Thomas C. Jones
Thesis Professor Department
Thomas C. Jones, Darrell J. Moore
Circadian rhythms are endogenous molecular clocks that correspond to the 24-hour day and are regulated by light stimulus, allowing organisms to entrain to the dawn-dusk cycle. These clocks may allow organisms to anticipate daily events, influencing their behavior. In arthropods, including spiders, circadian rhythmicity is tested using activity monitors, which house individuals in tubes. However, this does not reflect the natural habitat of many spiders. We compared the locomotor activity of the cellar spider Pholcus phalangiodes in activity monitors with the locomotor activity in web boxes. After being entrained to a 12:12 light:dark cycle, the spiders were recorded in constant darkness. The resulting free-running periods demonstrated similar clock data for spiders in tubes as in boxes. This validates the activity-monitor research method.
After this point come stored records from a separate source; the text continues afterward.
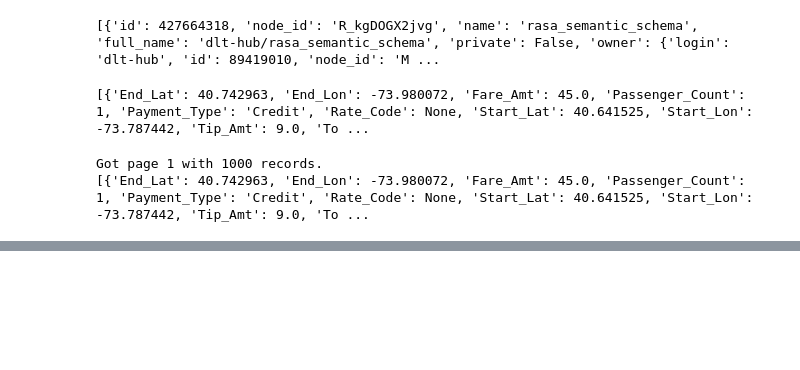
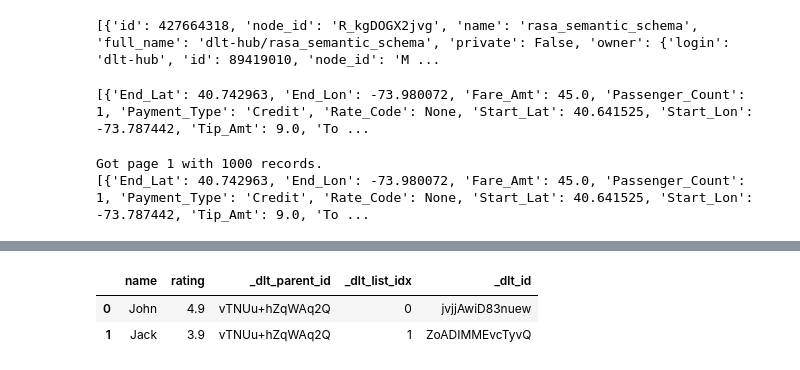
Before and after one commit to titlmichal/Data-Engineering-Zoomcamp-26, a Jupyter notebook: Workshop 1_Module 2.5/examples.ipynb, the cells around one changed output, grey strips where cells are left out. Saved outputs shown, nothing was run; the diff lists cells and outputs as text; code cells hidden in the pictures; blank space fills up the shorter version.

Commit message:
Workshop 1/module 2.5 dlt: automatic standardization of data and paginator generator

```diff
--- a/Workshop 1_Module 2.5/examples.ipynb
+++ b/Workshop 1_Module 2.5/examples.ipynb
@@ -64,0 +112,37 @@ Got page 1 with 1000 records.
+# %%
+# HOW DLT DOES IT AUTOMATICALLY
+data = [
+    {
+        "vendor_name": "VTS",
+        "record_hash": "b00361a396177a9cb410ff61f20015ad",
+        "time": {
+            "pickup": "2009-06-14 23:23:00",
+            "dropoff": "2009-06-14 23:48:00"
+        },
+        "coordinates": {
+            "start": {"lon": -73.787442, "lat": 40.641525},
+            "end": {"lon": -73.980072, "lat": 40.742963}
+        },
+        "passengers": [
+            {"name": "John", "rating": 4.9},
+            {"name": "Jack", "rating": 3.9}
+        ]
+    }
+]
+
+import dlt
+
+# 1) DEFINE PIPELINE FOR AUTO NORMALIZATION
+pipeline = dlt.pipeline(
+    pipeline_name="taxi_example",
+    destination="duckdb",
+    dataset_name="taxi"
+)
+print(pipeline)
+
+# 2) RUN THE PIPELINE WITH RAW NESTED DATA
+info = pipeline.run(data=data, table_name="rides", write_disposition="replace")
+    # --> .duckdb file is created/changed
+
+# 3) PRINT THE RESULT SUMMARY
+print(info)
@@ -64,0 +183,7 @@ Got page 1 with 1000 records.
+# %%
+# ... AND ALSO OTHER TABLE THAT WAS CREATED
+pipeline.dataset().rides__passengers.df()
+# %% [output]
+|  | name | rating | _dlt_parent_id | _dlt_list_idx | _dlt_id |
+| 0 | John | 4.9 | vTNUu+hZqWAq2Q | 0 | jvjjAwiD83nuew |
+| 1 | Jack | 3.9 | vTNUu+hZqWAq2Q | 1 | ZoADIMMEvcTyvQ |
```
Also changed, not shown: parts of 8 cells of this notebook, 4 other files.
East Tennessee State University
Honors Thesis - Open Access
Creative Commons License
This work is licensed under a Creative Commons Attribution-Noncommercial-No Derivative Works 3.0 License.
Dirmeyer, Steven, "Circadian Rhythms of the Spider Pholcus phalangeoides in Activity Monitors and Web Boxes" (2019). Undergraduate Honors Theses. Paper 640. https://dc.etsu.edu/honors/640
Copyright by the authors.